■ EXERCISE PROMPT
Each entry below should appear again exactly as written, without pictures.

■ Data excerpts
• • • • •

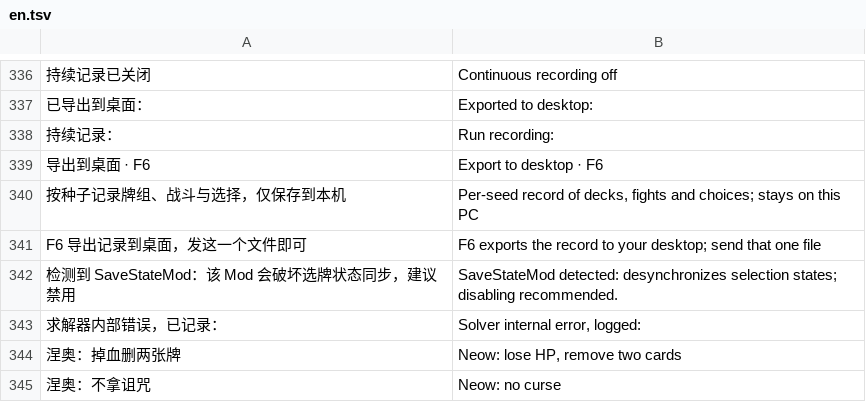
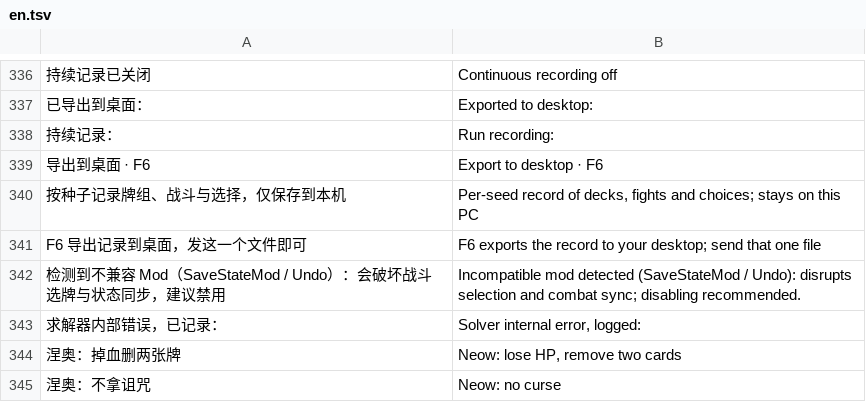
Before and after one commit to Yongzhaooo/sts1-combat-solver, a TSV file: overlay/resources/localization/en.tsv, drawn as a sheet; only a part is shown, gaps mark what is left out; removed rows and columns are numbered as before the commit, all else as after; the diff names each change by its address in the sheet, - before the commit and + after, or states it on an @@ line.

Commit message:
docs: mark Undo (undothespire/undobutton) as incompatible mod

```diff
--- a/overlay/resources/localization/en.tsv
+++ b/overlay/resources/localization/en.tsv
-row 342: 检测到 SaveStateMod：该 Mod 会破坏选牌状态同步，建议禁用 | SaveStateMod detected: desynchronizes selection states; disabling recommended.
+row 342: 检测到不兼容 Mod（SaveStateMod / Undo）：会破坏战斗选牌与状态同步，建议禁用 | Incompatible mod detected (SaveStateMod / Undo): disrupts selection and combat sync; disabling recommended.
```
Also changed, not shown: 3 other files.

• • • • •

■ RESULT OF THE EXERCISE
Before and after one commit to Yongzhaooo/sts1-combat-solver, a TSV file: overlay/resources/localization/en.tsv, drawn as a sheet; only a part is shown, gaps mark what is left out; removed rows and columns are numbered as before the commit, all else as after; the diff names each change by its address in the sheet, - before the commit and + after, or states it on an @@ line.

Commit message:
docs: mark Undo (undothespire/undobutton) as incompatible mod

```diff
--- a/overlay/resources/localization/en.tsv
+++ b/overlay/resources/localization/en.tsv
-row 342: 检测到 SaveStateMod：该 Mod 会破坏选牌状态同步，建议禁用 | SaveStateMod detected: desynchronizes selection states; disabling recommended.
+row 342: 检测到不兼容 Mod（SaveStateMod / Undo）：会破坏战斗选牌与状态同步，建议禁用 | Incompatible mod detected (SaveStateMod / Undo): disrupts selection and combat sync; disabling recommended.
```
Also changed, not shown: 3 other files.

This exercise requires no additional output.